Family Mockingbirds and Thrashers (Mimidae)

Least Concern

Le Conte's Thrasher (Toxostoma lecontei)


French: Moqueur de Le Conte German: Wüstenspottdrossel Spanish: Cuitlacoche pálido

Toxostoma Le Contei


, 1851,

Fort Yuma, Arizona, USA


Has been suggested that race arenicola is a separate species: reportedly differs in its darker overall coloration (although material identified as arenicola in AMNH merits no score); shorter tail (sample size too small to quantify, but indicative; allow at least 1); and higher-frequency call (limited sample reaches 4–5 vs 3–3.2 kHz; if typical, at least 2); further study needed. Proposed race macmillanorum (San Joaquin Valley, in California) exhibits only minor plumage differences (e.g. crown darker, flanks lighter) from nominate; considered better merged with latter.

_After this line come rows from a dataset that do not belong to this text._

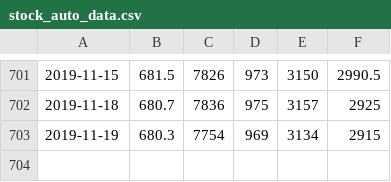
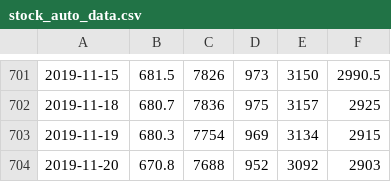
Before and after one commit to scpepper69/ml-learning-materials, a CSV file: sample/stock_auto_data.csv, drawn as a sheet; only a part is shown, gaps mark what is left out; the diff names each change by its address in the sheet, - before the commit and + after, or states it on an @@ line.

Commit message:
auto commit

```diff
--- a/sample/stock_auto_data.csv
+++ b/sample/stock_auto_data.csv
+row 704: 2019-11-20 | 670.8 | 7688 | 952 | 3092 | 2903
```
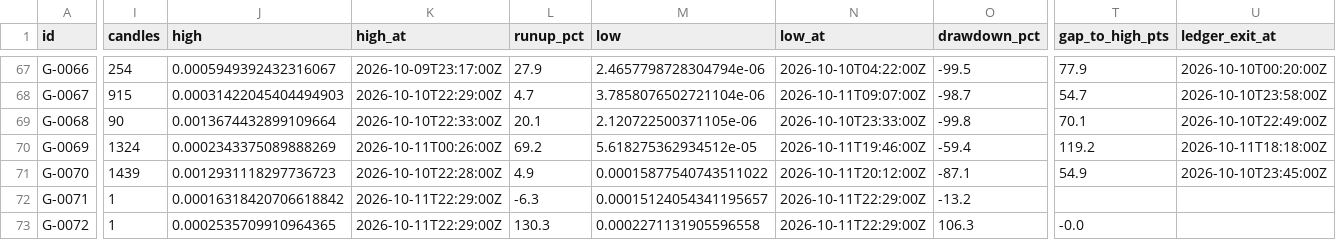
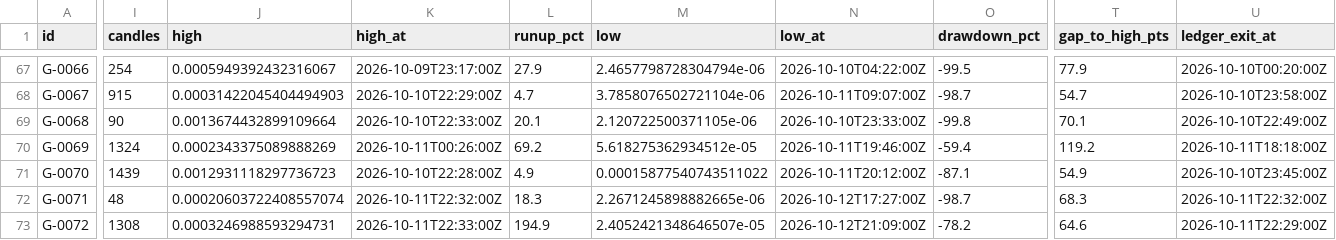
Before and after one commit to triton-xxix/proteus-lab, a CSV file: grinder/PATHS.csv, drawn as a sheet; only a part is shown, gaps mark what is left out; the diff covers the shown part only; the diff names each change by its address in the sheet, - before the commit and + after, or states it on an @@ line.

```diff
--- a/grinder/PATHS.csv
+++ b/grinder/PATHS.csv
-I72 (candles): 1
+I72 (candles): 48
-J72 (high): 0.00016318420706618842
+J72 (high): 0.00020603722408557074
-K72 (high_at): 2026-10-11T22:29:00Z
+K72 (high_at): 2026-10-11T22:32:00Z
-L72 (runup_pct): -6.3
+L72 (runup_pct): 18.3
-M72 (low): 0.00015124054341195657
+M72 (low): 2.2671245898882665e-06
-N72 (low_at): 2026-10-11T22:29:00Z
+N72 (low_at): 2026-10-12T17:27:00Z
-O72 (drawdown_pct): -13.2
+O72 (drawdown_pct): -98.7
-T72 (gap_to_high_pts): (empty)
+T72 (gap_to_high_pts): 68.3
-U72 (ledger_exit_at): (empty)
+U72 (ledger_exit_at): 2026-10-11T22:32:00Z
-I73 (candles): 1
+I73 (candles): 1308
-J73 (high): 0.0002535709910964365
+J73 (high): 0.0003246988593294731
-K73 (high_at): 2026-10-11T22:29:00Z
+K73 (high_at): 2026-10-11T22:33:00Z
-L73 (runup_pct): 130.3
+L73 (runup_pct): 194.9
-M73 (low): 0.0002271131905596558
+M73 (low): 2.4052421348646507e-05
-N73 (low_at): 2026-10-11T22:29:00Z
+N73 (low_at): 2026-10-12T21:09:00Z
-O73 (drawdown_pct): 106.3
+O73 (drawdown_pct): -78.2
-T73 (gap_to_high_pts): -0.0
+T73 (gap_to_high_pts): 64.6
-U73 (ledger_exit_at): (empty)
+U73 (ledger_exit_at): 2026-10-11T22:29:00Z
```
Also changed, not shown: 3 added rows and 58 edited cells elsewhere in this file, exchange/BOOK.csv, grinder/LEDGER.csv, 17 other files.
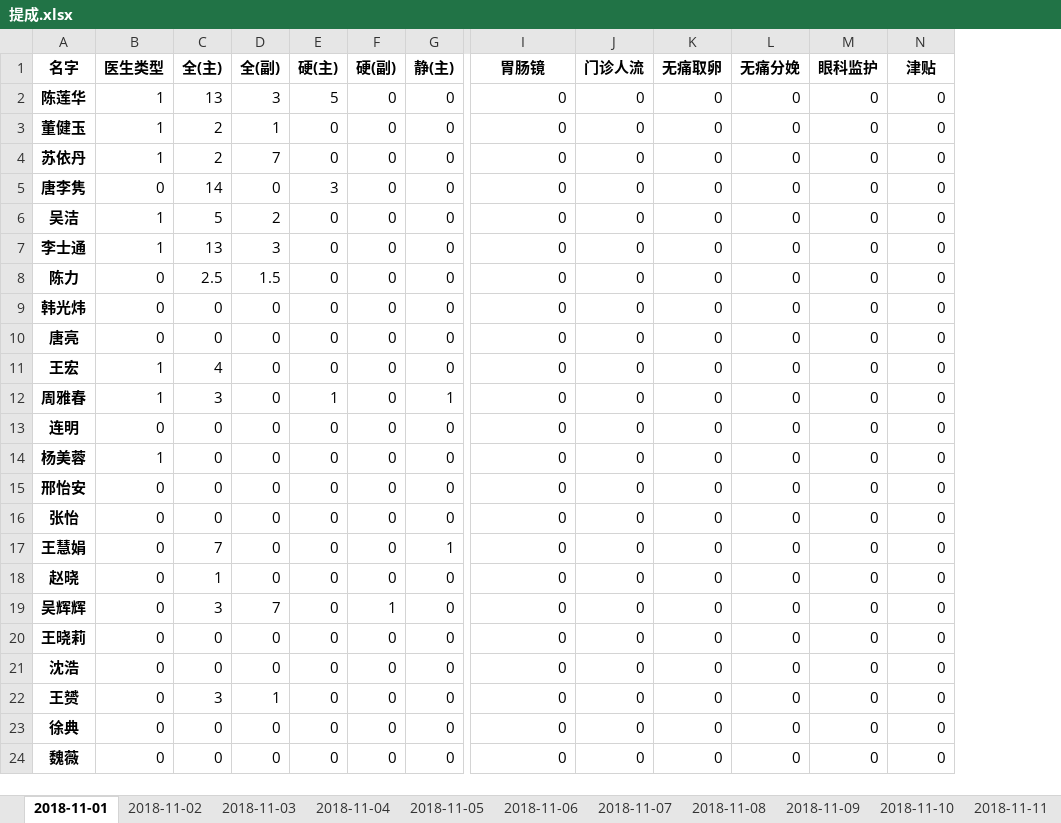
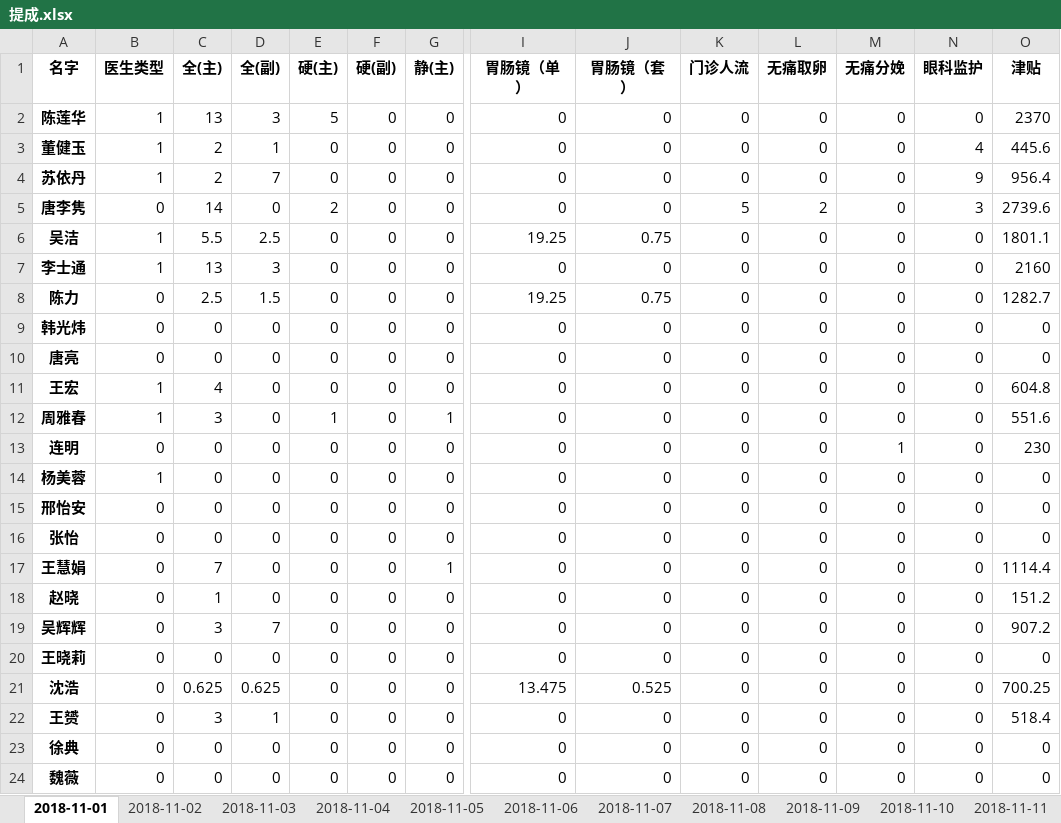
Before and after one commit to Hiker0/mazui_count, an Excel workbook: 提成.xlsx, sheet 2018-11-01, drawn as a sheet; only a part is shown, gaps mark what is left out; values as stored, in another font and other column widths than the file's, no borders; addresses are those after the commit; the diff covers the shown part only; the diff names each change by its address in the sheet, - before the commit and + after, or states it on an @@ line.

```diff
--- a/提成.xlsx (sheet 2018-11-01)
+++ b/提成.xlsx (sheet 2018-11-01)
+column J (胃肠镜（套）), rows 2-24: 0 | 0 | 0 | 0 | 0.75 | 0 | 0.75 | 0 | 0 | 0 | 0 | 0 | 0 | 0 | 0 | 0 | 0 | 0 | 0 | 0.525 | 0 | 0 | 0
-I1: 胃肠镜
+I1: 胃肠镜（单）
-O2 (津贴): 0
+O2 (津贴): 2370
-N3 (眼科监护): 0
+N3 (眼科监护): 4
-O3 (津贴): 0
+O3 (津贴): 445.6
-N4 (眼科监护): 0
+N4 (眼科监护): 9
-O4 (津贴): 0
+O4 (津贴): 956.4
-E5 (硬(主)): 3
+E5 (硬(主)): 2
-K5 (门诊人流): 0
+K5 (门诊人流): 5
-L5 (无痛取卵): 0
+L5 (无痛取卵): 2
-N5 (眼科监护): 0
+N5 (眼科监护): 3
-O5 (津贴): 0
+O5 (津贴): 2739.6
-C6 (全(主)): 5
+C6 (全(主)): 5.5
-D6 (全(副)): 2
+D6 (全(副)): 2.5
-I6 (胃肠镜（单）): 0
+I6 (胃肠镜（单）): 19.25
-O6 (津贴): 0
+O6 (津贴): 1801.1
-O7 (津贴): 0
+O7 (津贴): 2160
-I8 (胃肠镜（单）): 0
+I8 (胃肠镜（单）): 19.25
-O8 (津贴): 0
+O8 (津贴): 1282.7
-O11 (津贴): 0
+O11 (津贴): 604.8
-O12 (津贴): 0
+O12 (津贴): 551.6
-M13 (无痛分娩): 0
+M13 (无痛分娩): 1
-O13 (津贴): 0
+O13 (津贴): 230
-O17 (津贴): 0
+O17 (津贴): 1114.4
-O18 (津贴): 0
+O18 (津贴): 151.2
-F19 (硬(副)): 1
+F19 (硬(副)): 0
-O19 (津贴): 0
+O19 (津贴): 907.2
-C21 (全(主)): 0
+C21 (全(主)): 0.625
-D21 (全(副)): 0
+D21 (全(副)): 0.625
-I21 (胃肠镜（单）): 0
+I21 (胃肠镜（单）): 13.475
-O21 (津贴): 0
+O21 (津贴): 700.25
-O22 (津贴): 0
+O22 (津贴): 518.4
```
Also changed, not shown: 16 edited cells elsewhere in this sheet, sheet 2018-11-12, sheet 2018-11-09, sheet 2018-11-06, sheet 2018-11-05, sheet 2018-11-07, sheet 2018-11-08, 5 more sheets, other sheet tabs, 6 other files.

Two subspecies currently recognized.

Subspecies and Distribution
  • T. l. lecontei Lawrence, 1851 – Le Conte’s Thrasher – SW USA (SC & SE California E to SW Utah and SC Arizona), S to NW Mexico (NE Baja California, NW Sonora).
  • T. l. arenicola (Anthony, 1897) – Vizcaino Thrasher – W coast of C Baja California.
  • Descriptive notes

    24–28 cm; 54·5–75·5 g, average 61·9 g. Smallest of the mainland Toxostoma thrashers, with short, rounded wings, long dark tail, long... read more

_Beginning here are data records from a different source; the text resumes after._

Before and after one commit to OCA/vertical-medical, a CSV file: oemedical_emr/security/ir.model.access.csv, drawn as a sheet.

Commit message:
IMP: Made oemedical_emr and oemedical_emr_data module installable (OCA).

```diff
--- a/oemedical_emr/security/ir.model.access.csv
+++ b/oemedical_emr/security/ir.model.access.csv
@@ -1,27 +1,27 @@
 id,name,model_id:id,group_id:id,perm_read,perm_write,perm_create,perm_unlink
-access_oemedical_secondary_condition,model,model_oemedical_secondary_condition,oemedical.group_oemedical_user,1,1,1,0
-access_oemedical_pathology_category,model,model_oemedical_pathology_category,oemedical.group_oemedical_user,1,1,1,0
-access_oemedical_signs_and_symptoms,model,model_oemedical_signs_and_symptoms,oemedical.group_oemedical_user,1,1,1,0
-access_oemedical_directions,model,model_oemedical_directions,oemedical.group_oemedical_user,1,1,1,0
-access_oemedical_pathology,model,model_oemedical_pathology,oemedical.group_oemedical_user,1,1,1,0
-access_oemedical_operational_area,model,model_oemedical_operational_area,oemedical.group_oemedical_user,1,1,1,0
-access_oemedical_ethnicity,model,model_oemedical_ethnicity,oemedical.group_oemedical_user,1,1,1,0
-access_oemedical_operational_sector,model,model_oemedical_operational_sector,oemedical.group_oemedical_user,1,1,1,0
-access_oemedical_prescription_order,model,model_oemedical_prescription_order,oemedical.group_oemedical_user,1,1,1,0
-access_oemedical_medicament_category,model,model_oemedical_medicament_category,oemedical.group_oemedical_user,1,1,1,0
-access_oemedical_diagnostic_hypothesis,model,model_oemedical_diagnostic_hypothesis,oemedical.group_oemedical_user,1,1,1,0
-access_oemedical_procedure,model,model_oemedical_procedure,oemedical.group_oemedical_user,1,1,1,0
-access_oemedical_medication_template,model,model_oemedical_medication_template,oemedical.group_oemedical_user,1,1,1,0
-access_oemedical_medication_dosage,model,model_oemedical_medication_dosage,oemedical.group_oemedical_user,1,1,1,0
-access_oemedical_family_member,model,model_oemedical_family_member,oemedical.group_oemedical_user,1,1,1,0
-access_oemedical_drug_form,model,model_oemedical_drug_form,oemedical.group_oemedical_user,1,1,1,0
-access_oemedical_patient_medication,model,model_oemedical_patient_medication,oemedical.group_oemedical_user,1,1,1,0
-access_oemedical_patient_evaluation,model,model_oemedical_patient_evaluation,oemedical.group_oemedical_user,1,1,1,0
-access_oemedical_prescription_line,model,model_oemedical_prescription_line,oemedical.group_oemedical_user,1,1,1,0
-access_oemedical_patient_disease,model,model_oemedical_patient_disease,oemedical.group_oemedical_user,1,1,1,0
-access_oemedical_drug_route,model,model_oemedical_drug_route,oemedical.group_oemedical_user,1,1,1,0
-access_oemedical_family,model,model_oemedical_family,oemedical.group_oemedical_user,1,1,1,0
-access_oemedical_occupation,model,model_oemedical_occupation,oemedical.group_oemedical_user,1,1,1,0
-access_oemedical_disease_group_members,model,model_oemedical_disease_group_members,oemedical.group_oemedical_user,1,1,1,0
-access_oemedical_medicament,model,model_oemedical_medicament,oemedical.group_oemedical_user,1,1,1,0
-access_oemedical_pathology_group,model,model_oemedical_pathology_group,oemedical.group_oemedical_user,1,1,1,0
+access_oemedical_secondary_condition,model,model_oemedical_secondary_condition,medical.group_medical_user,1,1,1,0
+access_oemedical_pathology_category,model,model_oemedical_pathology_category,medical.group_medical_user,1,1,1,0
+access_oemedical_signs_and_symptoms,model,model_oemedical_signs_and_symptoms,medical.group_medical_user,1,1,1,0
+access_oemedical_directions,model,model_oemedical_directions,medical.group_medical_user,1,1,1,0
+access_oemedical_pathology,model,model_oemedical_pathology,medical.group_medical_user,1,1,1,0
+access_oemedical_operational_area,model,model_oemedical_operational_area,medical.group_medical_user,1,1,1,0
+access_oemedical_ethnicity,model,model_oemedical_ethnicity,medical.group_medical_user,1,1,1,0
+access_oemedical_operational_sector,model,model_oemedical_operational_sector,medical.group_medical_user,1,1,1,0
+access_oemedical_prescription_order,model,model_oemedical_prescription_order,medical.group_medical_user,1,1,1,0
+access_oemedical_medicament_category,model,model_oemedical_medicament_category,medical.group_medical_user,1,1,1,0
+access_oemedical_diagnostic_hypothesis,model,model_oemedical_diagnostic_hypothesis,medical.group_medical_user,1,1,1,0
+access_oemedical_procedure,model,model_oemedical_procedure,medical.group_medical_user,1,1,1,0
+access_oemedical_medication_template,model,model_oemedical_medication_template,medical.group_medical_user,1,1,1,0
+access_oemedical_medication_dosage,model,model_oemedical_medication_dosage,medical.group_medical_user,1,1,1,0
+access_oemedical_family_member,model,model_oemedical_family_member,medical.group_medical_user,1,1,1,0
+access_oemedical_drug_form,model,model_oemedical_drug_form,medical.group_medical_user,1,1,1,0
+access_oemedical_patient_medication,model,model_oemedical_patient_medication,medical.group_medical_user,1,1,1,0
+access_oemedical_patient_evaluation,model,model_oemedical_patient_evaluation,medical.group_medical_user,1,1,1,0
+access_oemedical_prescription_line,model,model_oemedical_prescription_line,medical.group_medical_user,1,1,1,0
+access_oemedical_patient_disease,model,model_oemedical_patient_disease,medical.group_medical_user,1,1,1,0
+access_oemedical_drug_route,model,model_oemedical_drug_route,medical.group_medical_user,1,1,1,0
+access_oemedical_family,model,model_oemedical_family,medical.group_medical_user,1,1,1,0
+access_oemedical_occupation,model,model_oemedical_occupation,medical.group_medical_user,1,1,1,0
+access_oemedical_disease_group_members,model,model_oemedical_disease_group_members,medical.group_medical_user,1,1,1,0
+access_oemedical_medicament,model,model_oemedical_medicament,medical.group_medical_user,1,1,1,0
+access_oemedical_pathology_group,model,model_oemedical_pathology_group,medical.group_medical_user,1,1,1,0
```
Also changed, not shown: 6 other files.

    Song a long series of closely connected phrases with some repetition, but great variety; higher-... read more


    Low and open desert scrub dominated by shrubby cholla cacti (Opuntia) less than 2 m tall,... read more

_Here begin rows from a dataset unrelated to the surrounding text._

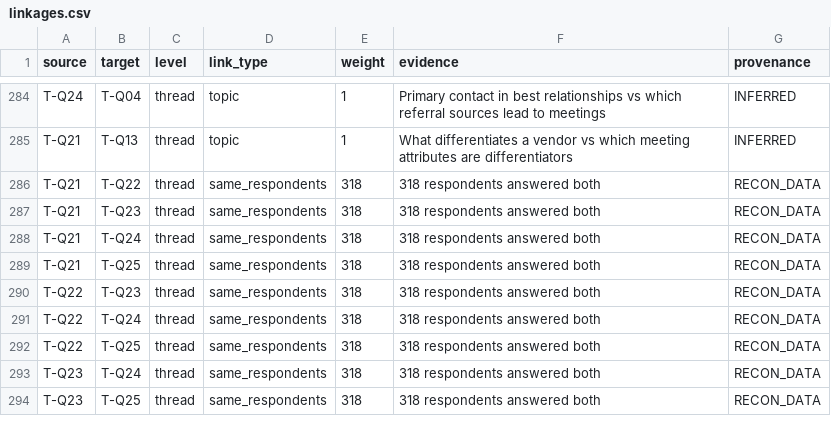
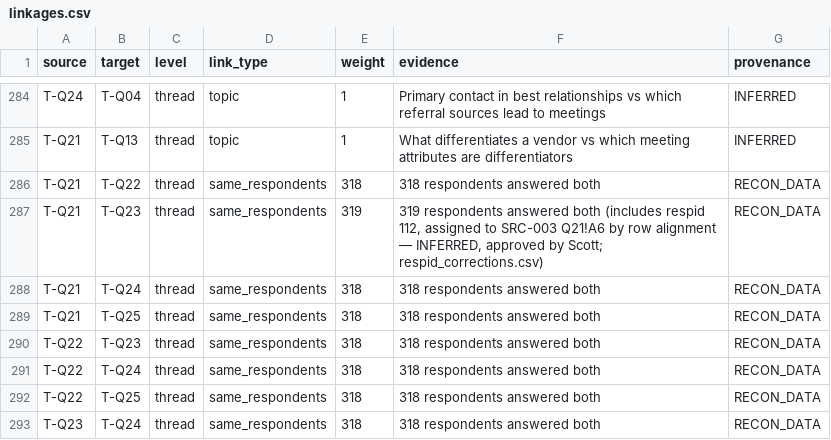
Before and after one commit to Hokies92/decision-maker-study-, a CSV file: 01_instrument_reconstruction/linkages.csv, drawn as a sheet; only a part is shown, gaps mark what is left out; the shorter side is filled out with more unchanged rows.

```diff
--- a/01_instrument_reconstruction/linkages.csv
+++ b/01_instrument_reconstruction/linkages.csv
@@ -286,3 +286,3 @@ T-Q21,T-Q13,thread,topic,1,What differentiates a vendor vs which meeting attribu
 T-Q21,T-Q22,thread,same_respondents,318,318 respondents answered both,RECON_DATA
-T-Q21,T-Q23,thread,same_respondents,318,318 respondents answered both,RECON_DATA
+T-Q21,T-Q23,thread,same_respondents,319,"319 respondents answered both (includes respid 112, assigned to SRC-003 Q21!A6 by row alignment — INFERRED, approved by Scott; respid_corrections.csv)",RECON_DATA
 T-Q21,T-Q24,thread,same_respondents,318,318 respondents answered both,RECON_DATA
```
Also changed, not shown: 3 other files.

    Food and feeding

    Food mainly insects, including beetles (Coleoptera), grasshoppers (Orthoptera) and ants (Hymenoptera); also other arthropods, e.g. spiders... read more


    Breeds in desert spring, Mar–May, earlier in Colorado Valley; likely two broods over most of range, possibly single-brooded in N... read more


    Resident on or near territory throughout year; young disperse locally over a few km.

    Status and conservation

    Not globally threatened. Not common anywhere in range. Rather low densities, several pairs/km2 in good habitat. Numbers reduced through agricultural development in larger... read more